─── Data for analysis ───

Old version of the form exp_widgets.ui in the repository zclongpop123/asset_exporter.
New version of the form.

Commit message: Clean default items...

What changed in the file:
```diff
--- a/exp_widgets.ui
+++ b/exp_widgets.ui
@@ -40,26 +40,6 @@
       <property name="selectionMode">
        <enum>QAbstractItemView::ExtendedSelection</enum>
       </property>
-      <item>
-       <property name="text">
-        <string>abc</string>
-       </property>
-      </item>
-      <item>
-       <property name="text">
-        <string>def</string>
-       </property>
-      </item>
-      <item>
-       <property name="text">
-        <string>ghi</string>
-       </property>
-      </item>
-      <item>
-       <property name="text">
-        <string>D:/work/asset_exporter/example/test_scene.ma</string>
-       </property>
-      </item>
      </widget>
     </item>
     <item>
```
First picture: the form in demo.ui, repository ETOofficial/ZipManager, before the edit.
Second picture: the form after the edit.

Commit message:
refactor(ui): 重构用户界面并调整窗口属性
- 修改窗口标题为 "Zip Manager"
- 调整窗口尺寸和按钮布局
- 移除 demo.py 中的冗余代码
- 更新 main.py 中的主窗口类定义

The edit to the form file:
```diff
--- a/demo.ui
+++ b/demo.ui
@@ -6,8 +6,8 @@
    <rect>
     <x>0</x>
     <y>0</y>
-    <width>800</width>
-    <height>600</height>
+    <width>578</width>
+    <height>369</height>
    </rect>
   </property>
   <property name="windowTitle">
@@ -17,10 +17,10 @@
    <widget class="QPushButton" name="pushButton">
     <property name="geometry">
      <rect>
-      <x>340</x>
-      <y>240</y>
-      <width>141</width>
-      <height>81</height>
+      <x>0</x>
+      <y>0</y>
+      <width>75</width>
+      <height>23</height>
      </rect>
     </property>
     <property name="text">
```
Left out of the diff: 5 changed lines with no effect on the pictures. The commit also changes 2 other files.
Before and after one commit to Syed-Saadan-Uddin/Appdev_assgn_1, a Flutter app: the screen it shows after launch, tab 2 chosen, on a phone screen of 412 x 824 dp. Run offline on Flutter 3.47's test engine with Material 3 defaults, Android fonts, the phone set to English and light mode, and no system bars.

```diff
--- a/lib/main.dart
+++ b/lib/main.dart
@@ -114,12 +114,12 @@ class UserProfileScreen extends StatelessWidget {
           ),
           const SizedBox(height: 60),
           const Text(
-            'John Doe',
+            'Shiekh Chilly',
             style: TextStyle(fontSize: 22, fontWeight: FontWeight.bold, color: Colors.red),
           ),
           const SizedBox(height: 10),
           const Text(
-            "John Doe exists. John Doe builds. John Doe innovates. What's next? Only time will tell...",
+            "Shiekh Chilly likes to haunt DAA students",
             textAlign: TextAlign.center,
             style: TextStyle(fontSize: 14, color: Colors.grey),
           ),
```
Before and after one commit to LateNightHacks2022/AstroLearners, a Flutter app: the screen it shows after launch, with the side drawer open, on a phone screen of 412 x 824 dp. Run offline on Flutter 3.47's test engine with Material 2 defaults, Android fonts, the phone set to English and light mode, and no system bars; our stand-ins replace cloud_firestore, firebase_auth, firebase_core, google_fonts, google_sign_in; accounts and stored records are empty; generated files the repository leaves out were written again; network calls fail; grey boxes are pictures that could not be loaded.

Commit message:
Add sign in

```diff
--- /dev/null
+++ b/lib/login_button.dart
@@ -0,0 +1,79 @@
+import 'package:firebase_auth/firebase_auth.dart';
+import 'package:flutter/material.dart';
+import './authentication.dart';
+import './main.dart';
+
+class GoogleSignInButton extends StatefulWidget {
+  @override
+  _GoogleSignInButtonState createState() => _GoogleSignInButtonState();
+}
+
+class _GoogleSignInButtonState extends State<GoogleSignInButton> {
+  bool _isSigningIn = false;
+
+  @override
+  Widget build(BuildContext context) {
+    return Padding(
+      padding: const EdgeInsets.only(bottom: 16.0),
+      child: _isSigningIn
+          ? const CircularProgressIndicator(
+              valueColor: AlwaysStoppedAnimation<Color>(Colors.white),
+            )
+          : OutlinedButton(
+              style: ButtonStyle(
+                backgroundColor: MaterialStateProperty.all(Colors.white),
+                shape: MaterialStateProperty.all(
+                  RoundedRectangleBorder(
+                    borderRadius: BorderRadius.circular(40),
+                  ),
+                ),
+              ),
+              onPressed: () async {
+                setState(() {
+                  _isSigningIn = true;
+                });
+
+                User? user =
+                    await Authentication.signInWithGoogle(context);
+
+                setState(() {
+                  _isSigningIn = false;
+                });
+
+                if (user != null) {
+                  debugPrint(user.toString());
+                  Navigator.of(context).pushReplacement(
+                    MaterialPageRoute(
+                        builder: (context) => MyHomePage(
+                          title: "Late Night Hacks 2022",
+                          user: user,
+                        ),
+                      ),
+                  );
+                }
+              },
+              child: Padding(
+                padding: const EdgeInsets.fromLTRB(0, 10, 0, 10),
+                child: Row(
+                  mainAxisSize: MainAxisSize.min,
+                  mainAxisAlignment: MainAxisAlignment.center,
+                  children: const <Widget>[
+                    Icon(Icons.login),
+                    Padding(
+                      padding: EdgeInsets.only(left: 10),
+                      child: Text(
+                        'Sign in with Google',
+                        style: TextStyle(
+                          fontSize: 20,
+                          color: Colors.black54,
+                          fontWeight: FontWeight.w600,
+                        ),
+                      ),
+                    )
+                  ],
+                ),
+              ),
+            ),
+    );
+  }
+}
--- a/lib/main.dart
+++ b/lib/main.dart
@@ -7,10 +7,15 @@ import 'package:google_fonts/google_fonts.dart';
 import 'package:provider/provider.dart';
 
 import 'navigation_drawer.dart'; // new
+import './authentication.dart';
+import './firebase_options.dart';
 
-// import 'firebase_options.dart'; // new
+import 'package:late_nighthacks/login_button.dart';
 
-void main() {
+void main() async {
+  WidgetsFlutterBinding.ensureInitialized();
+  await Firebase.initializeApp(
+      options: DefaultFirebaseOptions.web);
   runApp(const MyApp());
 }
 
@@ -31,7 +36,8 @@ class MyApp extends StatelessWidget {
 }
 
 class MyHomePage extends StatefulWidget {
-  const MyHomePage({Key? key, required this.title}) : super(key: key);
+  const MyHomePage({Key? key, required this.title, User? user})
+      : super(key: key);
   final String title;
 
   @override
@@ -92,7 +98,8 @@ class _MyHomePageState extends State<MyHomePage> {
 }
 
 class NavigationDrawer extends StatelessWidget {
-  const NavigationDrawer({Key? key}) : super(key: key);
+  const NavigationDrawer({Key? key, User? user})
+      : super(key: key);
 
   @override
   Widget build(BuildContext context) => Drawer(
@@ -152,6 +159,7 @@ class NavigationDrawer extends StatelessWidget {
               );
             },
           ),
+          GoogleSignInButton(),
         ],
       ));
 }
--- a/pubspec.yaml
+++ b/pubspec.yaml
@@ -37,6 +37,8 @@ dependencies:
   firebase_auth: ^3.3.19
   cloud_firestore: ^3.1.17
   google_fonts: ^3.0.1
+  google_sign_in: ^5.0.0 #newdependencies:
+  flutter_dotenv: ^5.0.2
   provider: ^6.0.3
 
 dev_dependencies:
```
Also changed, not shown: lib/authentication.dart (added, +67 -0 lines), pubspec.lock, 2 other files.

───

Without omitting anything, output the entries exactly.

Answer for this exercise:
Old version of the form exp_widgets.ui in the repository zclongpop123/asset_exporter.
New version of the form.

Commit message: Clean default items...

What changed in the file:
```diff
--- a/exp_widgets.ui
+++ b/exp_widgets.ui
@@ -40,26 +40,6 @@
       <property name="selectionMode">
        <enum>QAbstractItemView::ExtendedSelection</enum>
       </property>
-      <item>
-       <property name="text">
-        <string>abc</string>
-       </property>
-      </item>
-      <item>
-       <property name="text">
-        <string>def</string>
-       </property>
-      </item>
-      <item>
-       <property name="text">
-        <string>ghi</string>
-       </property>
-      </item>
-      <item>
-       <property name="text">
-        <string>D:/work/asset_exporter/example/test_scene.ma</string>
-       </property>
-      </item>
      </widget>
     </item>
     <item>
```
First picture: the form in demo.ui, repository ETOofficial/ZipManager, before the edit.
Second picture: the form after the edit.

Commit message:
refactor(ui): 重构用户界面并调整窗口属性
- 修改窗口标题为 "Zip Manager"
- 调整窗口尺寸和按钮布局
- 移除 demo.py 中的冗余代码
- 更新 main.py 中的主窗口类定义

The edit to the form file:
```diff
--- a/demo.ui
+++ b/demo.ui
@@ -6,8 +6,8 @@
    <rect>
     <x>0</x>
     <y>0</y>
-    <width>800</width>
-    <height>600</height>
+    <width>578</width>
+    <height>369</height>
    </rect>
   </property>
   <property name="windowTitle">
@@ -17,10 +17,10 @@
    <widget class="QPushButton" name="pushButton">
     <property name="geometry">
      <rect>
-      <x>340</x>
-      <y>240</y>
-      <width>141</width>
-      <height>81</height>
+      <x>0</x>
+      <y>0</y>
+      <width>75</width>
+      <height>23</height>
      </rect>
     </property>
     <property name="text">
```
Left out of the diff: 5 changed lines with no effect on the pictures. The commit also changes 2 other files.
Before and after one commit to Syed-Saadan-Uddin/Appdev_assgn_1, a Flutter app: the screen it shows after launch, tab 2 chosen, on a phone screen of 412 x 824 dp. Run offline on Flutter 3.47's test engine with Material 3 defaults, Android fonts, the phone set to English and light mode, and no system bars.

```diff
--- a/lib/main.dart
+++ b/lib/main.dart
@@ -114,12 +114,12 @@ class UserProfileScreen extends StatelessWidget {
           ),
           const SizedBox(height: 60),
           const Text(
-            'John Doe',
+            'Shiekh Chilly',
             style: TextStyle(fontSize: 22, fontWeight: FontWeight.bold, color: Colors.red),
           ),
           const SizedBox(height: 10),
           const Text(
-            "John Doe exists. John Doe builds. John Doe innovates. What's next? Only time will tell...",
+            "Shiekh Chilly likes to haunt DAA students",
             textAlign: TextAlign.center,
             style: TextStyle(fontSize: 14, color: Colors.grey),
           ),
```
Before and after one commit to LateNightHacks2022/AstroLearners, a Flutter app: the screen it shows after launch, with the side drawer open, on a phone screen of 412 x 824 dp. Run offline on Flutter 3.47's test engine with Material 2 defaults, Android fonts, the phone set to English and light mode, and no system bars; our stand-ins replace cloud_firestore, firebase_auth, firebase_core, google_fonts, google_sign_in; accounts and stored records are empty; generated files the repository leaves out were written again; network calls fail; grey boxes are pictures that could not be loaded.

Commit message:
Add sign in

```diff
--- /dev/null
+++ b/lib/login_button.dart
@@ -0,0 +1,79 @@
+import 'package:firebase_auth/firebase_auth.dart';
+import 'package:flutter/material.dart';
+import './authentication.dart';
+import './main.dart';
+
+class GoogleSignInButton extends StatefulWidget {
+  @override
+  _GoogleSignInButtonState createState() => _GoogleSignInButtonState();
+}
+
+class _GoogleSignInButtonState extends State<GoogleSignInButton> {
+  bool _isSigningIn = false;
+
+  @override
+  Widget build(BuildContext context) {
+    return Padding(
+      padding: const EdgeInsets.only(bottom: 16.0),
+      child: _isSigningIn
+          ? const CircularProgressIndicator(
+              valueColor: AlwaysStoppedAnimation<Color>(Colors.white),
+            )
+          : OutlinedButton(
+              style: ButtonStyle(
+                backgroundColor: MaterialStateProperty.all(Colors.white),
+                shape: MaterialStateProperty.all(
+                  RoundedRectangleBorder(
+                    borderRadius: BorderRadius.circular(40),
+                  ),
+                ),
+              ),
+              onPressed: () async {
+                setState(() {
+                  _isSigningIn = true;
+                });
+
+                User? user =
+                    await Authentication.signInWithGoogle(context);
+
+                setState(() {
+                  _isSigningIn = false;
+                });
+
+                if (user != null) {
+                  debugPrint(user.toString());
+                  Navigator.of(context).pushReplacement(
+                    MaterialPageRoute(
+                        builder: (context) => MyHomePage(
+                          title: "Late Night Hacks 2022",
+                          user: user,
+                        ),
+                      ),
+                  );
+                }
+              },
+              child: Padding(
+                padding: const EdgeInsets.fromLTRB(0, 10, 0, 10),
+                child: Row(
+                  mainAxisSize: MainAxisSize.min,
+                  mainAxisAlignment: MainAxisAlignment.center,
+                  children: const <Widget>[
+                    Icon(Icons.login),
+                    Padding(
+                      padding: EdgeInsets.only(left: 10),
+                      child: Text(
+                        'Sign in with Google',
+                        style: TextStyle(
+                          fontSize: 20,
+                          color: Colors.black54,
+                          fontWeight: FontWeight.w600,
+                        ),
+                      ),
+                    )
+                  ],
+                ),
+              ),
+            ),
+    );
+  }
+}
--- a/lib/main.dart
+++ b/lib/main.dart
@@ -7,10 +7,15 @@ import 'package:google_fonts/google_fonts.dart';
 import 'package:provider/provider.dart';
 
 import 'navigation_drawer.dart'; // new
+import './authentication.dart';
+import './firebase_options.dart';
 
-// import 'firebase_options.dart'; // new
+import 'package:late_nighthacks/login_button.dart';
 
-void main() {
+void main() async {
+  WidgetsFlutterBinding.ensureInitialized();
+  await Firebase.initializeApp(
+      options: DefaultFirebaseOptions.web);
   runApp(const MyApp());
 }
 
@@ -31,7 +36,8 @@ class MyApp extends StatelessWidget {
 }
 
 class MyHomePage extends StatefulWidget {
-  const MyHomePage({Key? key, required this.title}) : super(key: key);
+  const MyHomePage({Key? key, required this.title, User? user})
+      : super(key: key);
   final String title;
 
   @override
@@ -92,7 +98,8 @@ class _MyHomePageState extends State<MyHomePage> {
 }
 
 class NavigationDrawer extends StatelessWidget {
-  const NavigationDrawer({Key? key}) : super(key: key);
+  const NavigationDrawer({Key? key, User? user})
+      : super(key: key);
 
   @override
   Widget build(BuildContext context) => Drawer(
@@ -152,6 +159,7 @@ class NavigationDrawer extends StatelessWidget {
               );
             },
           ),
+          GoogleSignInButton(),
         ],
       ));
 }
--- a/pubspec.yaml
+++ b/pubspec.yaml
@@ -37,6 +37,8 @@ dependencies:
   firebase_auth: ^3.3.19
   cloud_firestore: ^3.1.17
   google_fonts: ^3.0.1
+  google_sign_in: ^5.0.0 #newdependencies:
+  flutter_dotenv: ^5.0.2
   provider: ^6.0.3
 
 dev_dependencies:
```
Also changed, not shown: lib/authentication.dart (added, +67 -0 lines), pubspec.lock, 2 other files.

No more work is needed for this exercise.